User interface change data:
#####

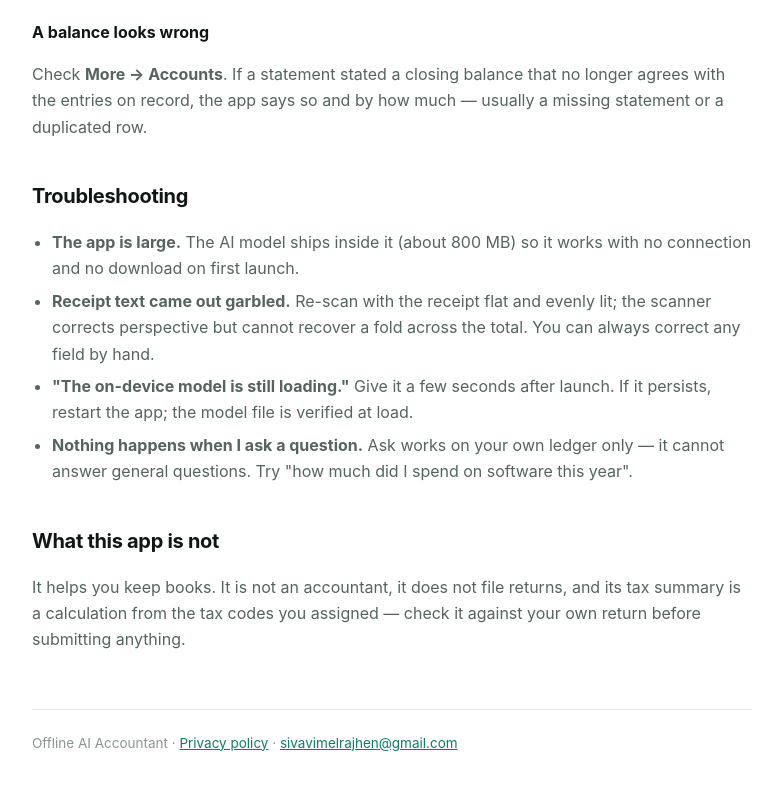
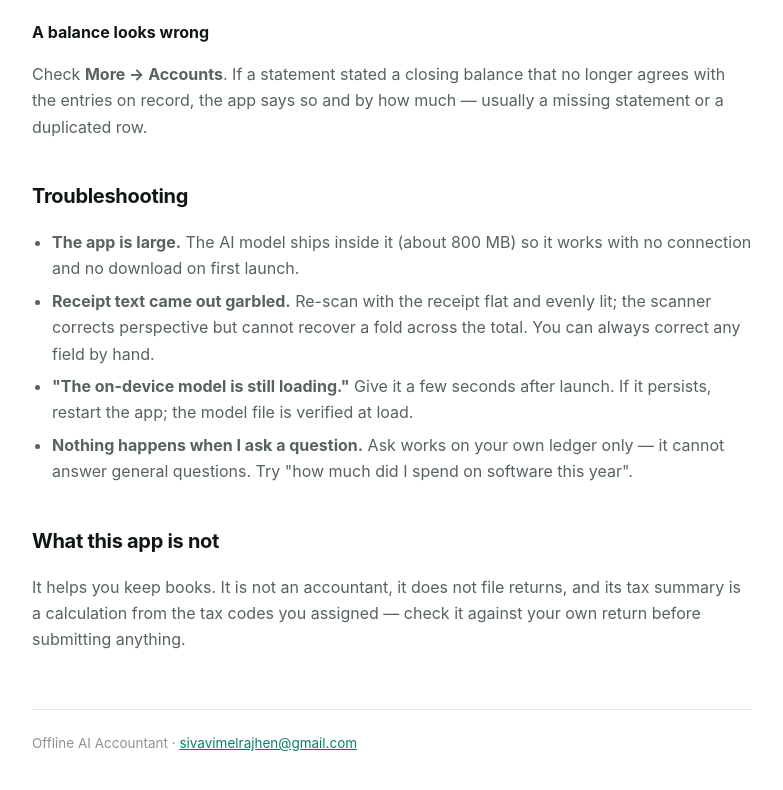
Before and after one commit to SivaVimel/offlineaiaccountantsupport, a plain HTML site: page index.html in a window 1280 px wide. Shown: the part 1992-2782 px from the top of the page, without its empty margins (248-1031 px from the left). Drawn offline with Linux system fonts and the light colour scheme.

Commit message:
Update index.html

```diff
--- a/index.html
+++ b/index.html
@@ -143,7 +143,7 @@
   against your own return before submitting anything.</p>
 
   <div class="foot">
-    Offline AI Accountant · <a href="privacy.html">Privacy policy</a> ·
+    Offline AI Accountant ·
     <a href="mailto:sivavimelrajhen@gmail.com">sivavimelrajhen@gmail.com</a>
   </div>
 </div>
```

#####

• _ASSIGNMENT_
Give the entries above again word for word, without the pictures.

• _THE COMPLETED TASK_
Before and after one commit to SivaVimel/offlineaiaccountantsupport, a plain HTML site: page index.html in a window 1280 px wide. Shown: the part 1992-2782 px from the top of the page, without its empty margins (248-1031 px from the left). Drawn offline with Linux system fonts and the light colour scheme.

Commit message:
Update index.html

```diff
--- a/index.html
+++ b/index.html
@@ -143,7 +143,7 @@
   against your own return before submitting anything.</p>
 
   <div class="foot">
-    Offline AI Accountant · <a href="privacy.html">Privacy policy</a> ·
+    Offline AI Accountant ·
     <a href="mailto:sivavimelrajhen@gmail.com">sivavimelrajhen@gmail.com</a>
   </div>
 </div>
```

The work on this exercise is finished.